━━ Stored data

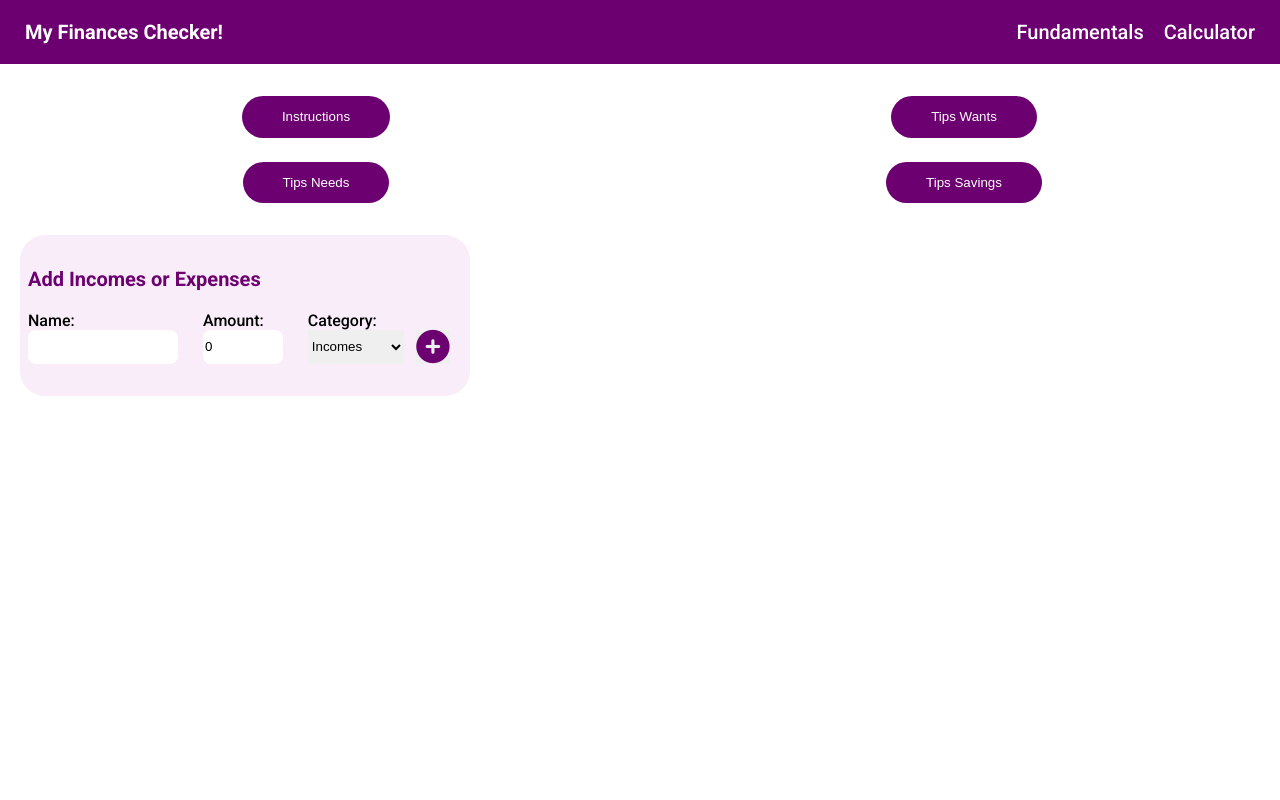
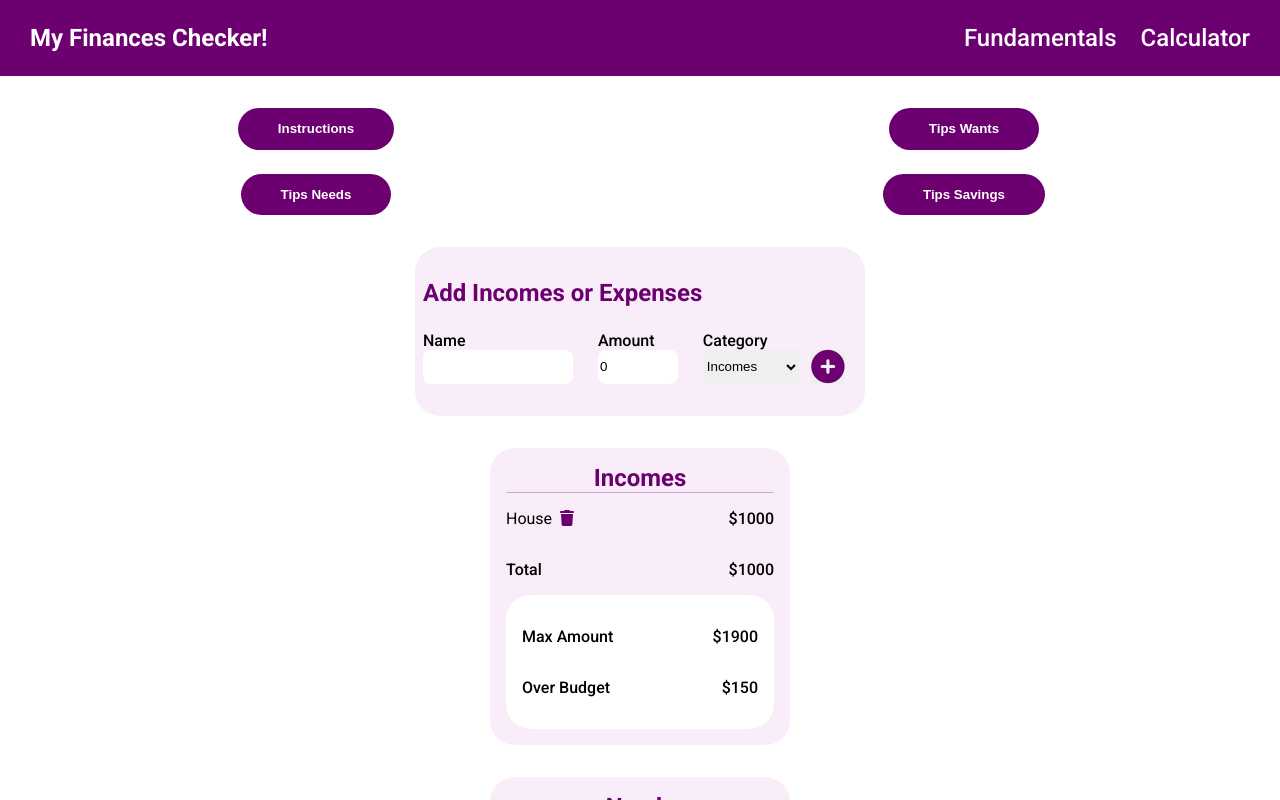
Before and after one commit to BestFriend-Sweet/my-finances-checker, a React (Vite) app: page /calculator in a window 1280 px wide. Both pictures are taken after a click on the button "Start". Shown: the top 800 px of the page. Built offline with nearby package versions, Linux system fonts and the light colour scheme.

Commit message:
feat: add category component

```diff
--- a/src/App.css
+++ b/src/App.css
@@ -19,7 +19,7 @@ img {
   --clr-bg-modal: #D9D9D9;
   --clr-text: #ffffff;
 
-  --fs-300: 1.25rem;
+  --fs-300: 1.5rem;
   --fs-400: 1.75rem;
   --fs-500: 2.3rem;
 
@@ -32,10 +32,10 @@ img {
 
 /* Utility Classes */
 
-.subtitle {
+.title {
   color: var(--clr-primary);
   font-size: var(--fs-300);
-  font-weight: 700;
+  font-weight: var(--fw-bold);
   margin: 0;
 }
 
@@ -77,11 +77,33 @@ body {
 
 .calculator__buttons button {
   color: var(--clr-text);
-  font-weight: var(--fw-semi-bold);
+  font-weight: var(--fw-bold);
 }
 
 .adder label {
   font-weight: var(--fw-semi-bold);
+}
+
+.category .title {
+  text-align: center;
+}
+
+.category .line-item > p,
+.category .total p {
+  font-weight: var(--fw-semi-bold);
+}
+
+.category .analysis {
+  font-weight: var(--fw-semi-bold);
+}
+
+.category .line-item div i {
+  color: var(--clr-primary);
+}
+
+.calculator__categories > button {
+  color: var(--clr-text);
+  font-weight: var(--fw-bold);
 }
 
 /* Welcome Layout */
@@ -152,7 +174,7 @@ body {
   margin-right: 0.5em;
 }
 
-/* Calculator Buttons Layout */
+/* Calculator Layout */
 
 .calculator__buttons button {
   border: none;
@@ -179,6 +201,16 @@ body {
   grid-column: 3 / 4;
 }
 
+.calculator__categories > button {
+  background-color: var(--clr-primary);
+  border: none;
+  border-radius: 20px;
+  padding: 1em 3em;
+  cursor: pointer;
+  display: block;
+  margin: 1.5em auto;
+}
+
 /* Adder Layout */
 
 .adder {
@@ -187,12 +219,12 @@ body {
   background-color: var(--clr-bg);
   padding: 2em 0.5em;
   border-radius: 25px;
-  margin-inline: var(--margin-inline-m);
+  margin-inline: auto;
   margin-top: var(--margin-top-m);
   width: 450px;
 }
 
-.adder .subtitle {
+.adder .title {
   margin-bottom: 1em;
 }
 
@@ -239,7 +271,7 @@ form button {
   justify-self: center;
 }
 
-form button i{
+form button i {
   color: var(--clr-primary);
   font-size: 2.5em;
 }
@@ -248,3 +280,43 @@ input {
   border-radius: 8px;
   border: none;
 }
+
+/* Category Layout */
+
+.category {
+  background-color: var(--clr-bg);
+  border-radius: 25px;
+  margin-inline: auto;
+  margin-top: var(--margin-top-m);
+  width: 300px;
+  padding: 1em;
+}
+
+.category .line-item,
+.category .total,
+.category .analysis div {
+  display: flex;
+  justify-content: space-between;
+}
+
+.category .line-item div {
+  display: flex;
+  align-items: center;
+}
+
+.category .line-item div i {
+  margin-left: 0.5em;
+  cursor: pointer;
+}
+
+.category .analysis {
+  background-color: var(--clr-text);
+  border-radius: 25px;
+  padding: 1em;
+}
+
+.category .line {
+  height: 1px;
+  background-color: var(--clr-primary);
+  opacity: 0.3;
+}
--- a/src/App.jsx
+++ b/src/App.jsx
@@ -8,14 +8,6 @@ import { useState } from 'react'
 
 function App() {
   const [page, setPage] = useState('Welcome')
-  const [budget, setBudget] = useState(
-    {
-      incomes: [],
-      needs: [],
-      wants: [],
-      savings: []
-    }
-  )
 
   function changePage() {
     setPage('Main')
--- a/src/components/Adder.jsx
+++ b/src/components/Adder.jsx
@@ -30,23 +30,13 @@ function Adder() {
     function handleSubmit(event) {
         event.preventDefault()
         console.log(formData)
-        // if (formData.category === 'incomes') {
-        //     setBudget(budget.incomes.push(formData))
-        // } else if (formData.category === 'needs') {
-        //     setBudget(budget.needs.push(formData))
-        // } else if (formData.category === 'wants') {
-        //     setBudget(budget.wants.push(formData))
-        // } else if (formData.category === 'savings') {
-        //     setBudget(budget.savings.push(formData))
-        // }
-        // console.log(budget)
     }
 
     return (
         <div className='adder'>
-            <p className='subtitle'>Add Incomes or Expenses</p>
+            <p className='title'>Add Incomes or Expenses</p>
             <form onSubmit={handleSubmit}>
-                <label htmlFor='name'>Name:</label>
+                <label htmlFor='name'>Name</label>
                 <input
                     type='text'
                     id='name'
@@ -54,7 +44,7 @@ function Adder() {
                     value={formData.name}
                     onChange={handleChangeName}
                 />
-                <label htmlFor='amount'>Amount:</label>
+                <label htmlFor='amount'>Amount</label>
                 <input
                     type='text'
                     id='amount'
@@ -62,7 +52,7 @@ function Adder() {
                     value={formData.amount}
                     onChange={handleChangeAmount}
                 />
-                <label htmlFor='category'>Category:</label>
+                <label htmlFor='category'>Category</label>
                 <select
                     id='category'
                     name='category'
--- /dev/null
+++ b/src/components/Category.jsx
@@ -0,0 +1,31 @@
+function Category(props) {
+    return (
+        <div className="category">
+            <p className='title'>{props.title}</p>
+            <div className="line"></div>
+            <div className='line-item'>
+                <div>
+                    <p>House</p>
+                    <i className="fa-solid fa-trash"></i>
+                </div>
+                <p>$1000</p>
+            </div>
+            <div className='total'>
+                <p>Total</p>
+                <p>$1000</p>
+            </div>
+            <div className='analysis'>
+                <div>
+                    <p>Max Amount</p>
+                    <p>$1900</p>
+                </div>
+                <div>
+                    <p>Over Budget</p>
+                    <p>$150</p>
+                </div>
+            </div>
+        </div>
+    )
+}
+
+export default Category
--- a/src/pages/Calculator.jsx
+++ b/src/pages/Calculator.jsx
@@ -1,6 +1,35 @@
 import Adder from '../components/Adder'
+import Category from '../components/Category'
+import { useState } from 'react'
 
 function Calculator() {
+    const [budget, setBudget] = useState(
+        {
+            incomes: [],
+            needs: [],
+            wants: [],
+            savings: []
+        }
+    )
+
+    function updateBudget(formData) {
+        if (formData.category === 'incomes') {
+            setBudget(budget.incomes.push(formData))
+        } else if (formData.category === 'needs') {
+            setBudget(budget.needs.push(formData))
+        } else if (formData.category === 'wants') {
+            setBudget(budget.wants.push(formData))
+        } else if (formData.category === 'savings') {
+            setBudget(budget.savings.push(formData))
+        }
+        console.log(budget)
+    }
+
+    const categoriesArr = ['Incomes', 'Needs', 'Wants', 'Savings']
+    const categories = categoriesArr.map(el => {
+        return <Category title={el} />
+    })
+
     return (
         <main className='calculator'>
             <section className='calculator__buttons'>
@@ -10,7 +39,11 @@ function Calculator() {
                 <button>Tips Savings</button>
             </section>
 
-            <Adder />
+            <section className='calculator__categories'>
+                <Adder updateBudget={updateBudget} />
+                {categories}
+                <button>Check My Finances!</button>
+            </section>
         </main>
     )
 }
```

━━━━

[What you need to do] Write the listing above out again exactly, dropping each image.

[Task result]
Before and after one commit to BestFriend-Sweet/my-finances-checker, a React (Vite) app: page /calculator in a window 1280 px wide. Both pictures are taken after a click on the button "Start". Shown: the top 800 px of the page. Built offline with nearby package versions, Linux system fonts and the light colour scheme.

Commit message:
feat: add category component

```diff
--- a/src/App.css
+++ b/src/App.css
@@ -19,7 +19,7 @@ img {
   --clr-bg-modal: #D9D9D9;
   --clr-text: #ffffff;
 
-  --fs-300: 1.25rem;
+  --fs-300: 1.5rem;
   --fs-400: 1.75rem;
   --fs-500: 2.3rem;
 
@@ -32,10 +32,10 @@ img {
 
 /* Utility Classes */
 
-.subtitle {
+.title {
   color: var(--clr-primary);
   font-size: var(--fs-300);
-  font-weight: 700;
+  font-weight: var(--fw-bold);
   margin: 0;
 }
 
@@ -77,11 +77,33 @@ body {
 
 .calculator__buttons button {
   color: var(--clr-text);
-  font-weight: var(--fw-semi-bold);
+  font-weight: var(--fw-bold);
 }
 
 .adder label {
   font-weight: var(--fw-semi-bold);
+}
+
+.category .title {
+  text-align: center;
+}
+
+.category .line-item > p,
+.category .total p {
+  font-weight: var(--fw-semi-bold);
+}
+
+.category .analysis {
+  font-weight: var(--fw-semi-bold);
+}
+
+.category .line-item div i {
+  color: var(--clr-primary);
+}
+
+.calculator__categories > button {
+  color: var(--clr-text);
+  font-weight: var(--fw-bold);
 }
 
 /* Welcome Layout */
@@ -152,7 +174,7 @@ body {
   margin-right: 0.5em;
 }
 
-/* Calculator Buttons Layout */
+/* Calculator Layout */
 
 .calculator__buttons button {
   border: none;
@@ -179,6 +201,16 @@ body {
   grid-column: 3 / 4;
 }
 
+.calculator__categories > button {
+  background-color: var(--clr-primary);
+  border: none;
+  border-radius: 20px;
+  padding: 1em 3em;
+  cursor: pointer;
+  display: block;
+  margin: 1.5em auto;
+}
+
 /* Adder Layout */
 
 .adder {
@@ -187,12 +219,12 @@ body {
   background-color: var(--clr-bg);
   padding: 2em 0.5em;
   border-radius: 25px;
-  margin-inline: var(--margin-inline-m);
+  margin-inline: auto;
   margin-top: var(--margin-top-m);
   width: 450px;
 }
 
-.adder .subtitle {
+.adder .title {
   margin-bottom: 1em;
 }
 
@@ -239,7 +271,7 @@ form button {
   justify-self: center;
 }
 
-form button i{
+form button i {
   color: var(--clr-primary);
   font-size: 2.5em;
 }
@@ -248,3 +280,43 @@ input {
   border-radius: 8px;
   border: none;
 }
+
+/* Category Layout */
+
+.category {
+  background-color: var(--clr-bg);
+  border-radius: 25px;
+  margin-inline: auto;
+  margin-top: var(--margin-top-m);
+  width: 300px;
+  padding: 1em;
+}
+
+.category .line-item,
+.category .total,
+.category .analysis div {
+  display: flex;
+  justify-content: space-between;
+}
+
+.category .line-item div {
+  display: flex;
+  align-items: center;
+}
+
+.category .line-item div i {
+  margin-left: 0.5em;
+  cursor: pointer;
+}
+
+.category .analysis {
+  background-color: var(--clr-text);
+  border-radius: 25px;
+  padding: 1em;
+}
+
+.category .line {
+  height: 1px;
+  background-color: var(--clr-primary);
+  opacity: 0.3;
+}
--- a/src/App.jsx
+++ b/src/App.jsx
@@ -8,14 +8,6 @@ import { useState } from 'react'
 
 function App() {
   const [page, setPage] = useState('Welcome')
-  const [budget, setBudget] = useState(
-    {
-      incomes: [],
-      needs: [],
-      wants: [],
-      savings: []
-    }
-  )
 
   function changePage() {
     setPage('Main')
--- a/src/components/Adder.jsx
+++ b/src/components/Adder.jsx
@@ -30,23 +30,13 @@ function Adder() {
     function handleSubmit(event) {
         event.preventDefault()
         console.log(formData)
-        // if (formData.category === 'incomes') {
-        //     setBudget(budget.incomes.push(formData))
-        // } else if (formData.category === 'needs') {
-        //     setBudget(budget.needs.push(formData))
-        // } else if (formData.category === 'wants') {
-        //     setBudget(budget.wants.push(formData))
-        // } else if (formData.category === 'savings') {
-        //     setBudget(budget.savings.push(formData))
-        // }
-        // console.log(budget)
     }
 
     return (
         <div className='adder'>
-            <p className='subtitle'>Add Incomes or Expenses</p>
+            <p className='title'>Add Incomes or Expenses</p>
             <form onSubmit={handleSubmit}>
-                <label htmlFor='name'>Name:</label>
+                <label htmlFor='name'>Name</label>
                 <input
                     type='text'
                     id='name'
@@ -54,7 +44,7 @@ function Adder() {
                     value={formData.name}
                     onChange={handleChangeName}
                 />
-                <label htmlFor='amount'>Amount:</label>
+                <label htmlFor='amount'>Amount</label>
                 <input
                     type='text'
                     id='amount'
@@ -62,7 +52,7 @@ function Adder() {
                     value={formData.amount}
                     onChange={handleChangeAmount}
                 />
-                <label htmlFor='category'>Category:</label>
+                <label htmlFor='category'>Category</label>
                 <select
                     id='category'
                     name='category'
--- /dev/null
+++ b/src/components/Category.jsx
@@ -0,0 +1,31 @@
+function Category(props) {
+    return (
+        <div className="category">
+            <p className='title'>{props.title}</p>
+            <div className="line"></div>
+            <div className='line-item'>
+                <div>
+                    <p>House</p>
+                    <i className="fa-solid fa-trash"></i>
+                </div>
+                <p>$1000</p>
+            </div>
+            <div className='total'>
+                <p>Total</p>
+                <p>$1000</p>
+            </div>
+            <div className='analysis'>
+                <div>
+                    <p>Max Amount</p>
+                    <p>$1900</p>
+                </div>
+                <div>
+                    <p>Over Budget</p>
+                    <p>$150</p>
+                </div>
+            </div>
+        </div>
+    )
+}
+
+export default Category
--- a/src/pages/Calculator.jsx
+++ b/src/pages/Calculator.jsx
@@ -1,6 +1,35 @@
 import Adder from '../components/Adder'
+import Category from '../components/Category'
+import { useState } from 'react'
 
 function Calculator() {
+    const [budget, setBudget] = useState(
+        {
+            incomes: [],
+            needs: [],
+            wants: [],
+            savings: []
+        }
+    )
+
+    function updateBudget(formData) {
+        if (formData.category === 'incomes') {
+            setBudget(budget.incomes.push(formData))
+        } else if (formData.category === 'needs') {
+            setBudget(budget.needs.push(formData))
+        } else if (formData.category === 'wants') {
+            setBudget(budget.wants.push(formData))
+        } else if (formData.category === 'savings') {
+            setBudget(budget.savings.push(formData))
+        }
+        console.log(budget)
+    }
+
+    const categoriesArr = ['Incomes', 'Needs', 'Wants', 'Savings']
+    const categories = categoriesArr.map(el => {
+        return <Category title={el} />
+    })
+
     return (
         <main className='calculator'>
             <section className='calculator__buttons'>
@@ -10,7 +39,11 @@ function Calculator() {
                 <button>Tips Savings</button>
             </section>
 
-            <Adder />
+            <section className='calculator__categories'>
+                <Adder updateBudget={updateBudget} />
+                {categories}
+                <button>Check My Finances!</button>
+            </section>
         </main>
     )
 }
```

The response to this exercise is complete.